“The conference aims to popularise Laudato si,” said Cardinal Peter Turkson, President of the Pontifical Council for Justice and Peace and senior advisor to Pope Francis. It aims to contextualise the message of the watershed 2015 encyclical and to generate practical commitments in stopping environmental degradation in Zambia.

Speaking to participants from the Church, government institutions, the private sector in mining and agriculture, concerned civil society organisations and many key stakeholders, Cardinal Turkson emphasized how the encyclical ‘touches on timely issues of the natural environment, as well as fundamental issues of faith, economy, natural resources, development, progress and lifestyle.’

In his welcoming remarks, Archbishop Telesphore Mpundu said that people had gathered at the conference to ‘mourn the destruction of the earth’. But Archbishop Julio Murat, the Apostolic Nuncio in Zambia, reassured the audience that not all was lost in saving the degenerated earth. It can be saved through correctional measures, small daily changes and decision making processes.
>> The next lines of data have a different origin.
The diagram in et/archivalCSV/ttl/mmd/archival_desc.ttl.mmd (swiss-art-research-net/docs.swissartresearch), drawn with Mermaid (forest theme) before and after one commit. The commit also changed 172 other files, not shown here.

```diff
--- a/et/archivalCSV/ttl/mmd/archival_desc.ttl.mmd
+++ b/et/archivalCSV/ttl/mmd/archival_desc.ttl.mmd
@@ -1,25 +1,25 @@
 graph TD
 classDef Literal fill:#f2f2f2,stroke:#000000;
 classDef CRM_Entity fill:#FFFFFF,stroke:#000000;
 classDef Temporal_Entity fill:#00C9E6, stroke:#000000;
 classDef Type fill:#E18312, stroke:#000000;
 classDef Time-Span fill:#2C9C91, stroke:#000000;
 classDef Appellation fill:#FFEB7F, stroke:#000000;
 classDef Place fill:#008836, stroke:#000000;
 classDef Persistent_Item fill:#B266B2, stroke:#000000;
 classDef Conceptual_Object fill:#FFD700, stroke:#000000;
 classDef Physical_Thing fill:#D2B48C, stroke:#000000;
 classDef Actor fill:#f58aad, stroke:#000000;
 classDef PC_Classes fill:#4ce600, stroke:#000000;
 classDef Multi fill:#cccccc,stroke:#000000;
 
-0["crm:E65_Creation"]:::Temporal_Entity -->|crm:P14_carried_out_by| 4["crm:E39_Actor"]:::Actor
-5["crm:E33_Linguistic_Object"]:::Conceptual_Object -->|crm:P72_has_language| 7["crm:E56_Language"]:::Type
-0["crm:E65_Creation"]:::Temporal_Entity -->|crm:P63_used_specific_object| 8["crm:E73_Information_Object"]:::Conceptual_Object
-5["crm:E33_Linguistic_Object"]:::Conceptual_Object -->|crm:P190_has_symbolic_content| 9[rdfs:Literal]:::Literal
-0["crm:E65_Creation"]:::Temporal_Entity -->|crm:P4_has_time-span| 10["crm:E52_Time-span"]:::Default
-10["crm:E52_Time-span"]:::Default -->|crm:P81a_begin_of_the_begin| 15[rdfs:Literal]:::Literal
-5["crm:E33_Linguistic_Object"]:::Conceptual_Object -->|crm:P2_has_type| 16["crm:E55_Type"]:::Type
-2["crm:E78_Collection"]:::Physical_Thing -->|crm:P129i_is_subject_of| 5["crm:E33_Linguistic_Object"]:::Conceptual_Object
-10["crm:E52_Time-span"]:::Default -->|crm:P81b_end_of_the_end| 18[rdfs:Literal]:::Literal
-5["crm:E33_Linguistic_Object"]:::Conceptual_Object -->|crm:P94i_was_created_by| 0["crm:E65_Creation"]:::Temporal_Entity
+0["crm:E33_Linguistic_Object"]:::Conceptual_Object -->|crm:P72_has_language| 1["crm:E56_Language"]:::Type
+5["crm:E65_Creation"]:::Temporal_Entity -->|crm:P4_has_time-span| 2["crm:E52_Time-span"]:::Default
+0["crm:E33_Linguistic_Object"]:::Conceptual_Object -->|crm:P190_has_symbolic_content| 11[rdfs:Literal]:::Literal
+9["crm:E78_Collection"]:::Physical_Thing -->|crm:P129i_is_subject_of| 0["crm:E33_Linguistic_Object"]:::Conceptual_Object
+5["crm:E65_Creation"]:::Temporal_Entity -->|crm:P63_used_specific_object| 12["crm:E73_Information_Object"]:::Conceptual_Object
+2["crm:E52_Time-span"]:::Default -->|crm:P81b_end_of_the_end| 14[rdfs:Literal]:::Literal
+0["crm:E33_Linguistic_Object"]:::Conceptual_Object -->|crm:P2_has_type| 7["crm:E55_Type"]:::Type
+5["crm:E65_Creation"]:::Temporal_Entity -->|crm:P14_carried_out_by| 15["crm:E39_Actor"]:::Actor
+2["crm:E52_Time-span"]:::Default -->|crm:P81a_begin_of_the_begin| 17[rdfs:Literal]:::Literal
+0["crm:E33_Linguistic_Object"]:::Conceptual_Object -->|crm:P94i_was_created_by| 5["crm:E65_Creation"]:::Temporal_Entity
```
The importance of traditional values as a significant source of wisdom emerged from wide ranging discussions.  Two central thoughts were expressed: Laudato si is not new to Zambian traditional values. All values in it are also a part of Zambian traditional values.” As well as: “Traditional leaders have become squatters in their own land due to mining activities. There is a need to revisit the Zambian traditional values.”

Probing questions, relevant to much of the sub-continent were posed by small groups:

  • How does dialogue reach people in rural areas who are the most affected?
  • What are we doing about charcoal burning as a religious or prophetic people?
  • What is the spirituality of environmental awareness that we will bring to our people?
  • How can we bring the issue of climate change education, to change the mentality and spirituality amongst rural people?
  • As Christians, do we have a conscience when we indiscriminately throw garbage away?

Ms Kawandami, Minister of Lands, Natural Resources and Environmental Protection, said the government was cognisant of the work of the church in Zambia and that it fully shares the concerns raised by the Church on prudent environment management. However, in his closing remarks, Cardinal Turkson spoke out boldy, criticising governments for being short-sighted in vision, mission and character.  He pointed out that there is no interface from one government to another and they do not think of the long term consequences of their decisions.  Thus generations inherit huge financial and environmental debts. He urged participants to support governments whose vision goes beyond their mandate.

Reflections on Laudato Si' have the potential to bring about a new level of consciousness about care for our “Common Home” and the community of life. The question is whether it has the power to mobilize courage and sufficient moral outrage that will translate into action?

Written for SAFCEI by Kate Davies